Pension Primer #4: There You Go Again ... Governor’s Proposal Delays Public Pension Payments, Repeating Short-Sighted Practices That Drove Up Pension Debt
Keystone Pension Primers: As Pennsylvania policymakers, media, and citizens evaluate Governor Tom Corbett’s pension proposal unveiled February 5, 2013, the Keystone Research Center will release a series of short “pension primers” to demystify the often complex details at the heart of the pension debate. This is the third installment in that series.
Consensus exists that a major cause of Pennsylvania’s current pension debt was a decade of low—or no—contributions from the state and school districts. In state budgets signed by three previous Governors, the state shortchanged Pennsylvania’s pension plans for teachers, nurses, emergency responders, and other public servants—failing to make the financial contributions necessary to maintain pension fund health. Governor Corbett’s pension proposal introduced in early February would repeat this pattern, lowering state and school district pension contributions from 2013 through 2019, a period coinciding with the maximum time the Governor could remain in office.
Lowering pension contributions below the increases within the Pension Reform Act of 2010 (Act 120) would increase Pennsylvania’s pension debt by a total of between $4 billion and $5 billion by 2019, according to the Governor’s own estimates. Lower near-term pension contributions along with other aspects of the Governor’s proposal—primarily the costs of closing the state’s defined benefit pension funds—could add $25 billion to Pennsylvania’s pension debt by 2046, according to Pennsylvania Treasurer Rob McCord.
As public employers in Pennsylvania scaled back their pension contributions, employees continued to contribute to their pensions paycheck after paycheck. Over the period 2001 to 2009, Pennsylvania state and school employees contributed an average of 6.7% of their salaries toward pensions, nearly twice as much as contributed by Pennsylvania employers (the state and school districts). Pennsylvania’s ratio of employee-to-employer contributions flips the national pattern for public pensions; in the rest of the United States employers contribute nearly twice as much as employees. With unusually high employee contributions and unusually low employer contributions, the ratio of employee-to-employer contributions into Pennsylvania’s public pension plans was about 3.5 times the national average (excluding Pennsylvania) during 2001 to 2009.

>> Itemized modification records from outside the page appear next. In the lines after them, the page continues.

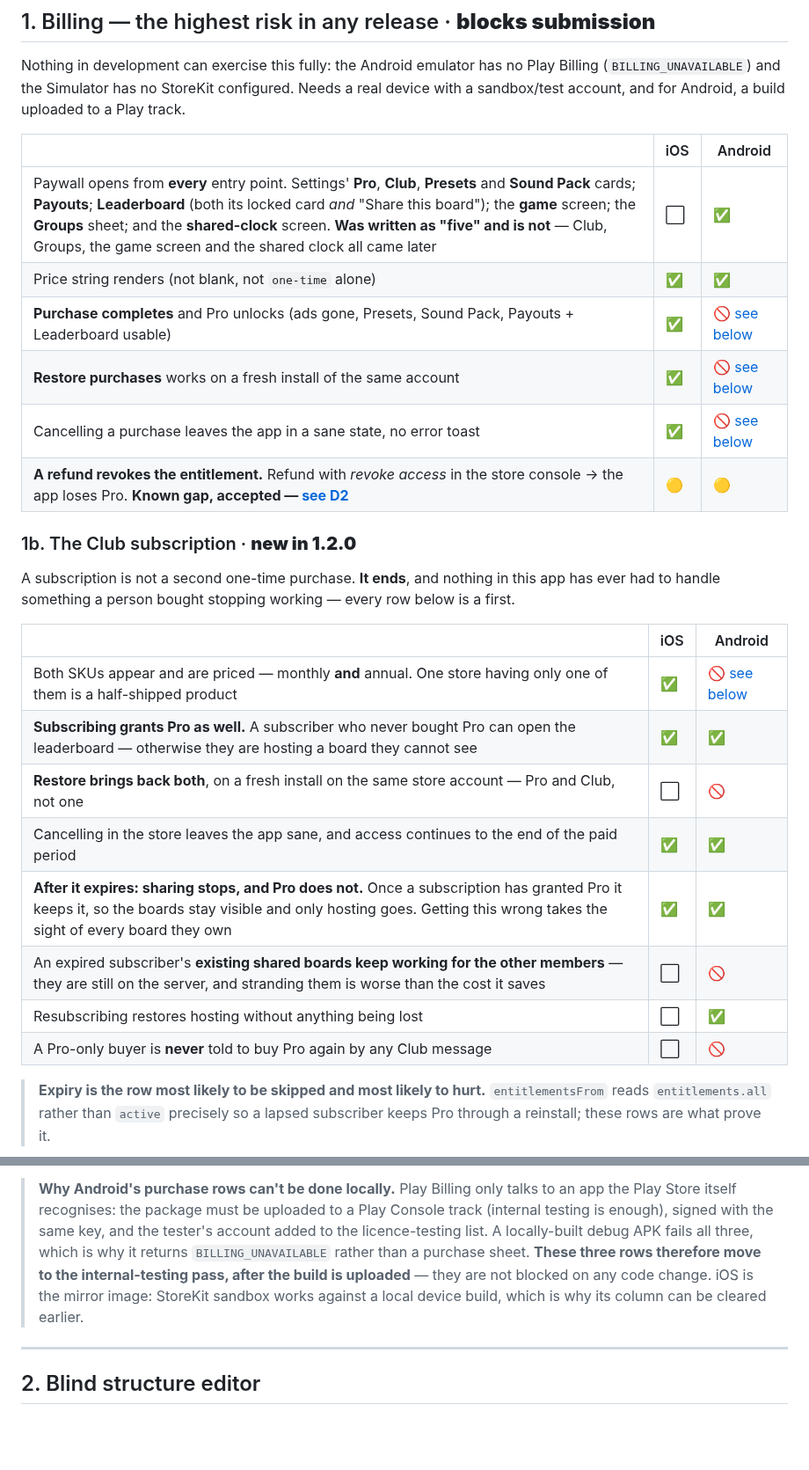
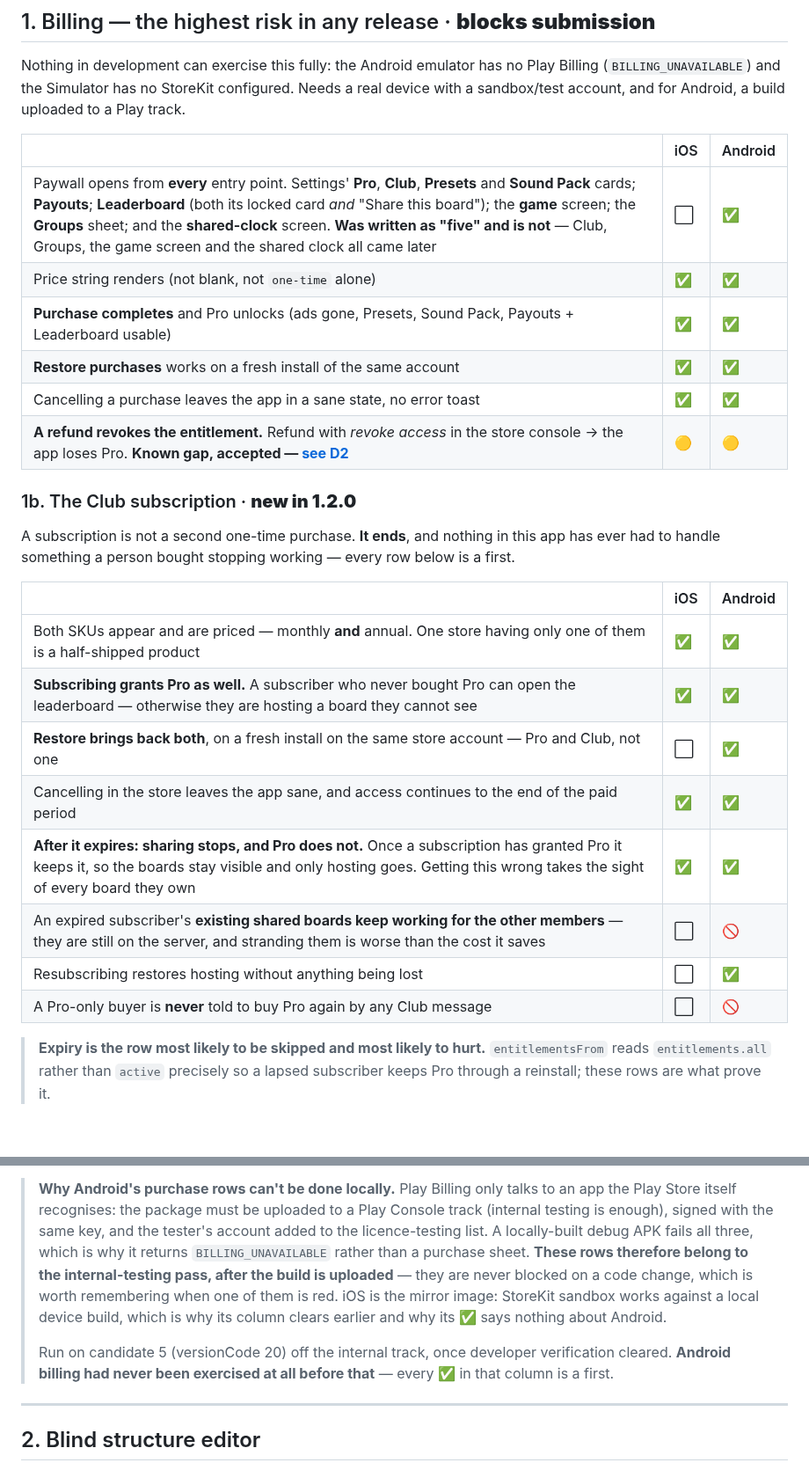
Before and after one commit to toondeboer/poker, a Markdown page: RELEASE_TESTING.md, 2 parts joined by grey strips. Shown at 88% size. Rendered like a GitHub page; blank space fills up the shorter version.

Commit message:
§1: Android billing, exercised for the first time
Five cells, and every one of them a first — Play Billing has never been
reachable in this project until candidate 5 landed on the internal
track, because it only talks to an app the Play Store itself recognises.

Pro purchases and unlocks, restore works on a fresh install, cancelling
mid-flow leaves no error toast, both Club SKUs appear priced, and
restore brings back Pro and Club rather than one of them.

§1's Android column is now clear apart from the accepted refund gap.
The blocker note stays as a standing explanation of the asymmetry — iOS
clears early on StoreKit sandbox and Android cannot clear at all until a
build is on a track, so an iOS ✅ says nothing about Android.

Co-Authored-By: Claude Opus 5 <noreply@anthropic.com>

```diff
--- a/RELEASE_TESTING.md
+++ b/RELEASE_TESTING.md
@@ -337,30 +337,30 @@ Nothing in development can exercise this fully: the Android emulator has no Play
 (`BILLING_UNAVAILABLE`) and the Simulator has no StoreKit configured. Needs a real device with a
 sandbox/test account, and for Android, a build uploaded to a Play track.
 
-|                                                                                                                                                                                                                                                                                                                                                                                 | iOS | Android                          |
-| ------------------------------------------------------------------------------------------------------------------------------------------------------------------------------------------------------------------------------------------------------------------------------------------------------------------------------------------------------------------------------- | --- | -------------------------------- |
-| Paywall opens from **every** entry point. Settings' **Pro**, **Club**, **Presets** and **Sound Pack** cards; **Payouts**; **Leaderboard** (both its locked card _and_ "Share this board"); the **game** screen; the **Groups** sheet; and the **shared-clock** screen. **Was written as "five" and is not** — Club, Groups, the game screen and the shared clock all came later | ⬜  | ✅                               |
-| Price string renders (not blank, not `one-time` alone)                                                                                                                                                                                                                                                                                                                          | ✅  | ✅                               |
-| **Purchase completes** and Pro unlocks (ads gone, Presets, Sound Pack, Payouts + Leaderboard usable)                                                                                                                                                                                                                                                                            | ✅  | 🚫 [see below](#android-billing) |
-| **Restore purchases** works on a fresh install of the same account                                                                                                                                                                                                                                                                                                              | ✅  | 🚫 [see below](#android-billing) |
-| Cancelling a purchase leaves the app in a sane state, no error toast                                                                                                                                                                                                                                                                                                            | ✅  | 🚫 [see below](#android-billing) |
-| **A refund revokes the entitlement.** Refund with _revoke access_ in the store console → the app loses Pro. **Known gap, accepted — [see D2](#d2-rtdn)**                                                                                                                                                                                                                        | 🟡  | 🟡                               |
+|                                                                                                                                                                                                                                                                                                                                                                                 | iOS | Android |
+| ------------------------------------------------------------------------------------------------------------------------------------------------------------------------------------------------------------------------------------------------------------------------------------------------------------------------------------------------------------------------------- | --- | ------- |
+| Paywall opens from **every** entry point. Settings' **Pro**, **Club**, **Presets** and **Sound Pack** cards; **Payouts**; **Leaderboard** (both its locked card _and_ "Share this board"); the **game** screen; the **Groups** sheet; and the **shared-clock** screen. **Was written as "five" and is not** — Club, Groups, the game screen and the shared clock all came later | ⬜  | ✅      |
+| Price string renders (not blank, not `one-time` alone)                                                                                                                                                                                                                                                                                                                          | ✅  | ✅      |
+| **Purchase completes** and Pro unlocks (ads gone, Presets, Sound Pack, Payouts + Leaderboard usable)                                                                                                                                                                                                                                                                            | ✅  | ✅      |
+| **Restore purchases** works on a fresh install of the same account                                                                                                                                                                                                                                                                                                              | ✅  | ✅      |
+| Cancelling a purchase leaves the app in a sane state, no error toast                                                                                                                                                                                                                                                                                                            | ✅  | ✅      |
+| **A refund revokes the entitlement.** Refund with _revoke access_ in the store console → the app loses Pro. **Known gap, accepted — [see D2](#d2-rtdn)**                                                                                                                                                                                                                        | 🟡  | 🟡      |
 
 ### 1b. The Club subscription · **new in 1.2.0**
 
 A subscription is not a second one-time purchase. **It ends**, and nothing in this app has ever had
 to handle something a person bought stopping working — every row below is a first.
 
-|                                                                                                                                                                                                                      | iOS | Android                          |
-| -------------------------------------------------------------------------------------------------------------------------------------------------------------------------------------------------------------------- | --- | -------------------------------- |
-| Both SKUs appear and are priced — monthly **and** annual. One store having only one of them is a half-shipped product                                                                                                | ✅  | 🚫 [see below](#android-billing) |
-| **Subscribing grants Pro as well.** A subscriber who never bought Pro can open the leaderboard — otherwise they are hosting a board they cannot see                                                                  | ✅  | ✅                               |
-| **Restore brings back both**, on a fresh install on the same store account — Pro and Club, not one                                                                                                                   | ⬜  | 🚫                               |
-| Cancelling in the store leaves the app sane, and access continues to the end of the paid period                                                                                                                      | ✅  | ✅                               |
-| **After it expires: sharing stops, and Pro does not.** Once a subscription has granted Pro it keeps it, so the boards stay visible and only hosting goes. Getting this wrong takes the sight of every board they own | ✅  | ✅                               |
-| An expired subscriber's **existing shared boards keep working for the other members** — they are still on the server, and stranding them is worse than the cost it saves                                             | ⬜  | 🚫                               |
-| Resubscribing restores hosting without anything being lost                                                                                                                                                           | ⬜  | ✅                               |
-| A Pro-only buyer is **never** told to buy Pro again by any Club message                                                                                                                                              | ⬜  | 🚫                               |
+|                                                                                                                                                                                                                      | iOS | Android |
+| -------------------------------------------------------------------------------------------------------------------------------------------------------------------------------------------------------------------- | --- | ------- |
+| Both SKUs appear and are priced — monthly **and** annual. One store having only one of them is a half-shipped product                                                                                                | ✅  | ✅      |
+| **Subscribing grants Pro as well.** A subscriber who never bought Pro can open the leaderboard — otherwise they are hosting a board they cannot see                                                                  | ✅  | ✅      |
+| **Restore brings back both**, on a fresh install on the same store account — Pro and Club, not one                                                                                                                   | ⬜  | ✅      |
+| Cancelling in the store leaves the app sane, and access continues to the end of the paid period                                                                                                                      | ✅  | ✅      |
+| **After it expires: sharing stops, and Pro does not.** Once a subscription has granted Pro it keeps it, so the boards stay visible and only hosting goes. Getting this wrong takes the sight of every board they own | ✅  | ✅      |
+| An expired subscriber's **existing shared boards keep working for the other members** — they are still on the server, and stranding them is worse than the cost it saves                                             | ⬜  | 🚫      |
+| Resubscribing restores hosting without anything being lost                                                                                                                                                           | ⬜  | ✅      |
+| A Pro-only buyer is **never** told to buy Pro again by any Club message                                                                                                                                              | ⬜  | 🚫      |
 
 > **Expiry is the row most likely to be skipped and most likely to hurt.** `entitlementsFrom` reads
 > `entitlements.all` rather than `active` precisely so a lapsed subscriber keeps Pro through a
@@ -448,9 +448,14 @@ charged for real; miss the track and the build is not installable.
 > Store itself recognises: the package must be uploaded to a Play Console track (internal testing is
 > enough), signed with the same key, and the tester's account added to the licence-testing list. A
 > locally-built debug APK fails all three, which is why it returns `BILLING_UNAVAILABLE` rather than
-> a purchase sheet. **These three rows therefore move to the internal-testing pass, after the build
-> is uploaded** — they are not blocked on any code change. iOS is the mirror image: StoreKit sandbox
-> works against a local device build, which is why its column can be cleared earlier.
+> a purchase sheet. **These rows therefore belong to the internal-testing pass, after the build is
+> uploaded** — they are never blocked on a code change, which is worth remembering when one of them
+> is red. iOS is the mirror image: StoreKit sandbox works against a local device build, which is why
+> its column clears earlier and why its ✅ says nothing about Android.
+>
+> Run on candidate 5 (versionCode 20) off the internal track, once developer verification cleared.
+> **Android billing had never been exercised at all before that** — every ✅ in that column is a
+> first.
 
 ---
 
```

Pennsylvania needs to maintain the scheduled increases in annual state and school district pension contributions established by the Pension Reform Act of 2010, gradually restoring state pension funds to 100% funding and an equitable balance between employer and employee contributions.